BISMARCK — A group seeking to block the use of state funds to support the proposed Theodore Roosevelt Presidential Library won't meet its deadline to collect signatures, its leader said Wednesday, July 24.
Riley Kuntz, a Dickinson electrician who chairs the referral campaign's sponsoring committee, said the volunteer effort lacked enough people to gather the 13,452 signatures needed by midnight Thursday to put the question to voters. The group already missed one deadline this week to block a new open records exemption and has another week to muster support to roll back restrictions placed on the state auditor.
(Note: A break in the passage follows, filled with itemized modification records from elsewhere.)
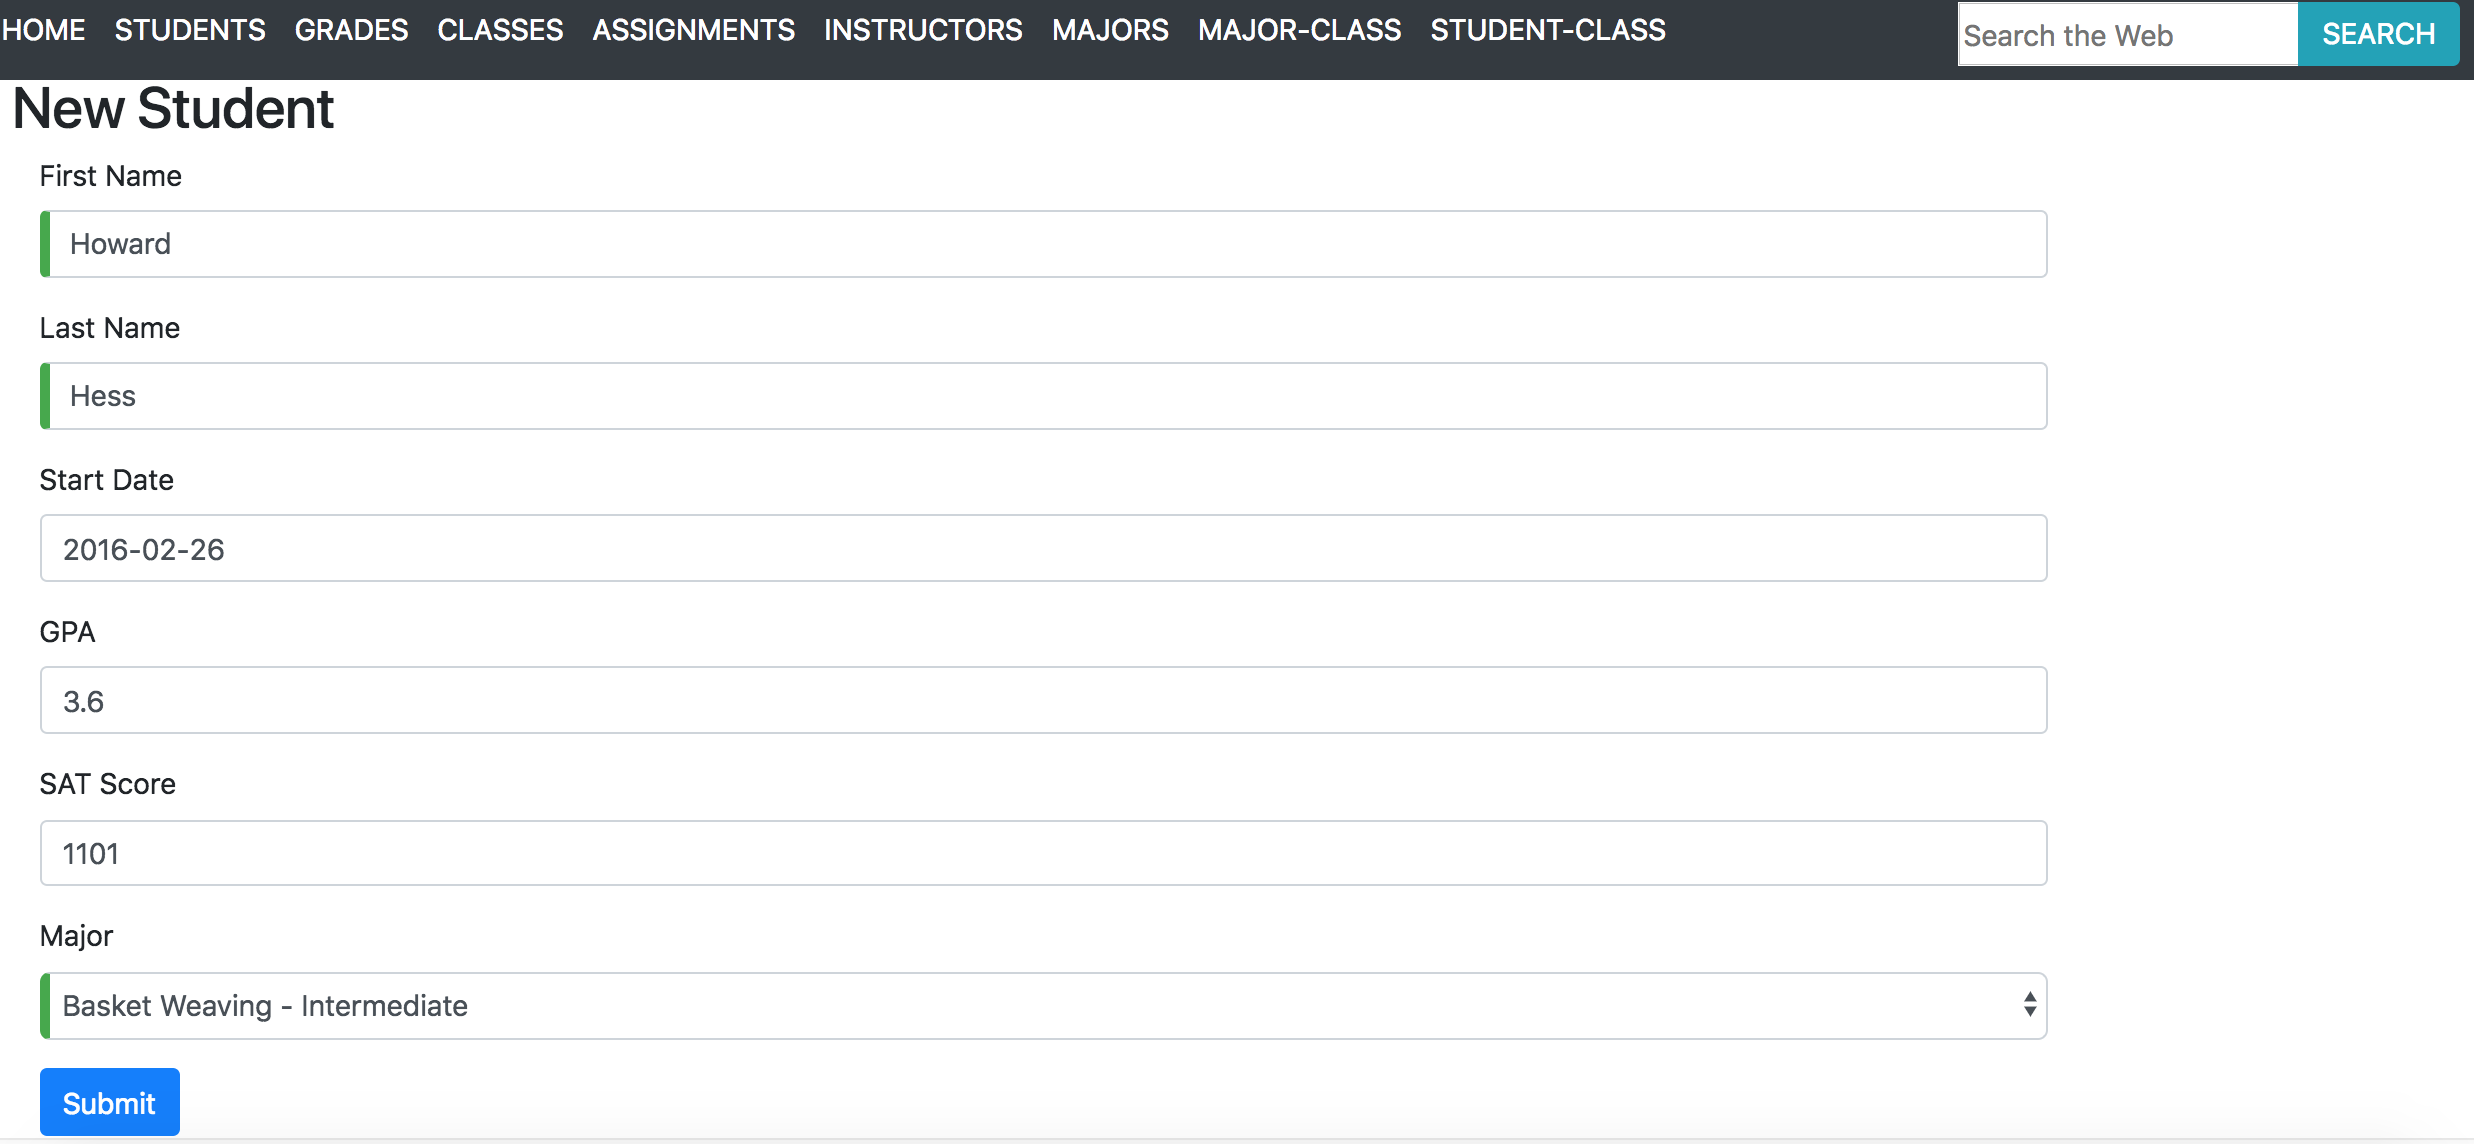
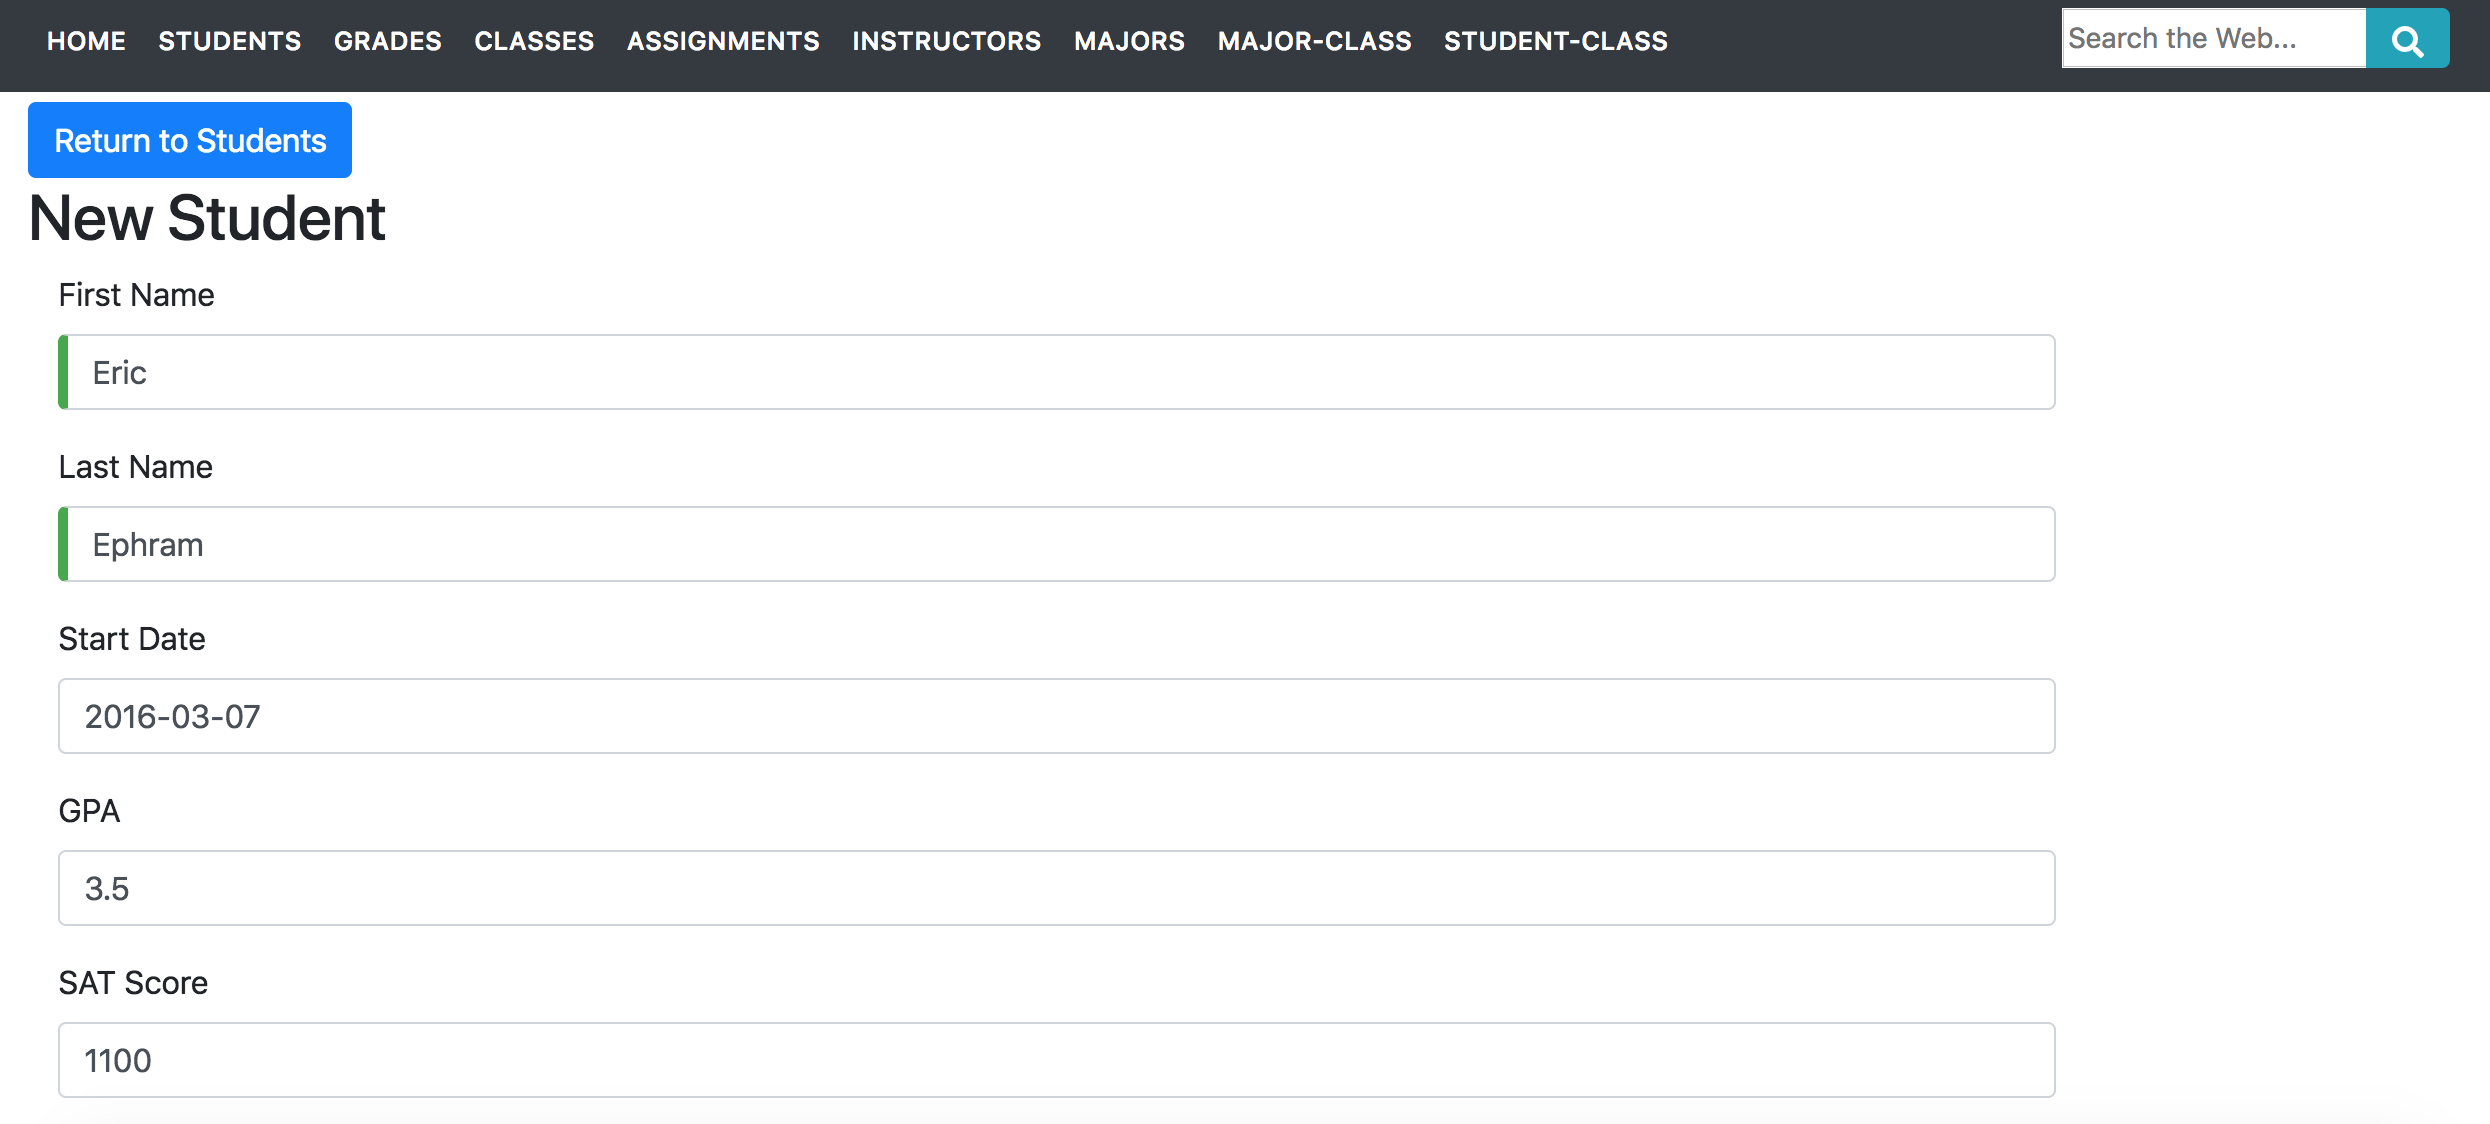
updated and cleaned up styles

Changed region(s): [[0.0, 0.0, 1.0, 0.3737], [0.0, 0.4048, 0.8092, 0.9964]]

diff --git a/src/app/navigation/navigation.component.html b/src/app/navigation/navigation.component.html
@@ -1,30 +1,26 @@
 <nav style="height: 55px;" class="navbar navbar-collapse navbar-toggleable-md navbar-dark bg-dark fixed-top navbar-expand-sm" role="navigation">
     <div class="collapse navbar-collapse">
         <ul class="navbar-nav mr-auto">
-                <li class="w-16 p-2" routerLinkActive="active"><a routerLink="/home">Home</a></li>
-                <li class="w-16 p-2" routerLinkActive="active"><a routerLink="/student" >Students </a></li>
-                <li class="w-16 p-2" routerLinkActive="active"><a routerLink="/grade" >Grades </a></li>
-                <li class="w-16 p-2" routerLinkActive="active"><a routerLink="/class" >Classes </a></li>
-                <li class="w-16 p-2" routerLinkActive="active"><a routerLink="/assignment" >Assignments </a></li>
-                <li class="w-16 p-2" routerLinkActive="active"><a routerLink="/instructor" >Instructors </a></li>
-                <li class="w-16 p-2" routerLinkActive="active"><a routerLink="/major" >Majors </a></li>
-                <li class="w-16 p-2" routerLinkActive="active"><a routerLink="/major-class" >Major-Class </a></li>
-                <li class="w-16 p-2" routerLinkActive="active"><a routerLink="/student-class" >Student-Class </a></li>
+                <li class="w-16 p-2" routerLinkActive="active"><a routerLink="/home">home</a></li>
+                <li class="w-16 p-2" routerLinkActive="active"><a routerLink="/student" >students </a></li>
+                <li class="w-16 p-2" routerLinkActive="active"><a routerLink="/grade" >grades </a></li>
+                <li class="w-16 p-2" routerLinkActive="active"><a routerLink="/class" >classes </a></li>
+                <li class="w-16 p-2" routerLinkActive="active"><a routerLink="/assignment" >assignments </a></li>
+                <li class="w-16 p-2" routerLinkActive="active"><a routerLink="/instructor" >instructors </a></li>
+                <li class="w-16 p-2" routerLinkActive="active"><a routerLink="/major" >majors </a></li>
+                <li class="w-16 p-2" routerLinkActive="active"><a routerLink="/major-class" >major-class </a></li>
+                <li class="w-16 p-2" routerLinkActive="active"><a routerLink="/student-class" >student-class </a></li>
         </ul>
 
-        <div class="form-inline ml-auto srch-form">
+        <div class="form-control-sm form-inline ml-auto srch-form">
             <form (ngSubmit)="doWebSearch(srchtext)" #searchForm="ngForm">
-                <div class="input-group" style="padding: 0; margin-top: 2px; margin-bottom: 3px;">
-
-                    <input [(ngModel)]="srchtext" id="srchText" name="srchtext" type="text" [(ngModel)]="srchtext" autofocus="autofocus" placeholder="Search the Web"> 
-
+                <div class="input-group">
+                    <input [(ngModel)]="srchtext" id="srchText" name="srchtext" type="text" [(ngModel)]="srchtext" autofocus="autofocus" placeholder="Search the Web..."> 
                     <span class="input-group-append">
                         <button id="srchButton" type="submit" class="btn btn-block btn-info"><i class="fas fa-search"></i></button>
                     </span>
-
                 </div>
             </form>
         </div>
-
     </div>
 </nav>

diff --git a/src/styles.css b/src/styles.css
@@ -2,7 +2,7 @@
 
 table.table {
     width: auto;
-    margin:0 auto;
+    margin: 0 auto;
 }
 
 /** only for the body of the table. */
@@ -16,7 +16,7 @@ table.table tbody td {
 }
 
 .wrapper{
-  position:relative;
+  position: relative;
   width: 98%;
 }
 
@@ -25,7 +25,7 @@ table.table tbody td {
 }
   
 .small-img{
-  position:absolute;
+  position: absolute;
   right: 43%;
   top: 63%;
   width: 15%;
@@ -42,15 +42,6 @@ table.table tbody td {
     margin-bottom: 0px;
     padding: 0px;
 }
-
-/* .breadcrumb {
-    color: black;
-    float: left;
-    padding-left: 0px;
-    margin-left: 0px;
-    margin-top: 50px;
-    margin-bottom: 5px;
-} */
 
 h1 {
     padding: 0px;
@@ -79,6 +70,7 @@ hr {
 }
 
 footer {
+    font-variant: small-caps;
     width: 95%;
 }
 
@@ -91,36 +83,39 @@ footer {
     border-left: 1px solid black;
 }
 
-.srch-form {
-    margin-top: 6px;
-}
-
 .navbar {
     width: 100%;
+    min-height: 40px;
 }
 
-.navbar {
-    min-height: 40px;
-  }
+.navbar-nav {
+    font-variant: small-caps;
+    padding-left: 15px;
+    /* font-family: fantasy; */
+}
   
   .navbar-brand {
     padding: 0 15px;
     height: 80px;
     line-height: 80px;
-  }
+}
   
   .navbar-toggle {
     /* (80px - button height 34px) / 2 = 23px */
     margin-top: 23px;
     padding: 9px 10px !important;
-  }
+}
+
+.input-group {
+    /* font-family: fantasy; */
+    height: 30px;
+}
   
 
 /* LINK STYLING */
 a {
     color: white;
     text-decoration: none;
-    text-transform: uppercase;
     font-style: normal;
 }
 

diff --git a/src/app/home/home.component.html b/src/app/home/home.component.html
@@ -94,9 +94,6 @@
     </div>
     <!-- End Container #2 / End Row #2 -->
     
-    <br>
-    <br>
-        
 <footer class="bg-dark text-white mt-4">
     <div class="container-fluid py-3">
         <div class="row">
Kuntz said he was still hoping to gather enough signatures on the auditor restrictions, which have generated some friction between State Auditor Josh Gallion and the Legislature.
"I was initially feeling pretty good about all three," Kuntz said. "It's just how it goes."
Lawmakers this year signed off on a plan to create a $50 million endowment fund held by the state that would generate earnings to operate and maintain the presidential library. The legislation required $100 million in private donations to construct the facility.
The library is slated to be built in Medora, near the national park that bears Roosevelt's name. The New York native famously said he "never would have been president" if it wasn't for his experiences in the state's Badlands.
Kuntz contended the state has more pressing needs than the library.
But Gov. Doug Burgum, who has championed the library as a way to boost tourism in the state, said Wednesday he wasn't surprised that Kuntz's group fell short because the library is a "really popular idea." He described the state endowment as an "incentive" to raise $100 million in private money.
"The benefit is going to be long-term in terms of economic diversification," Burgum said.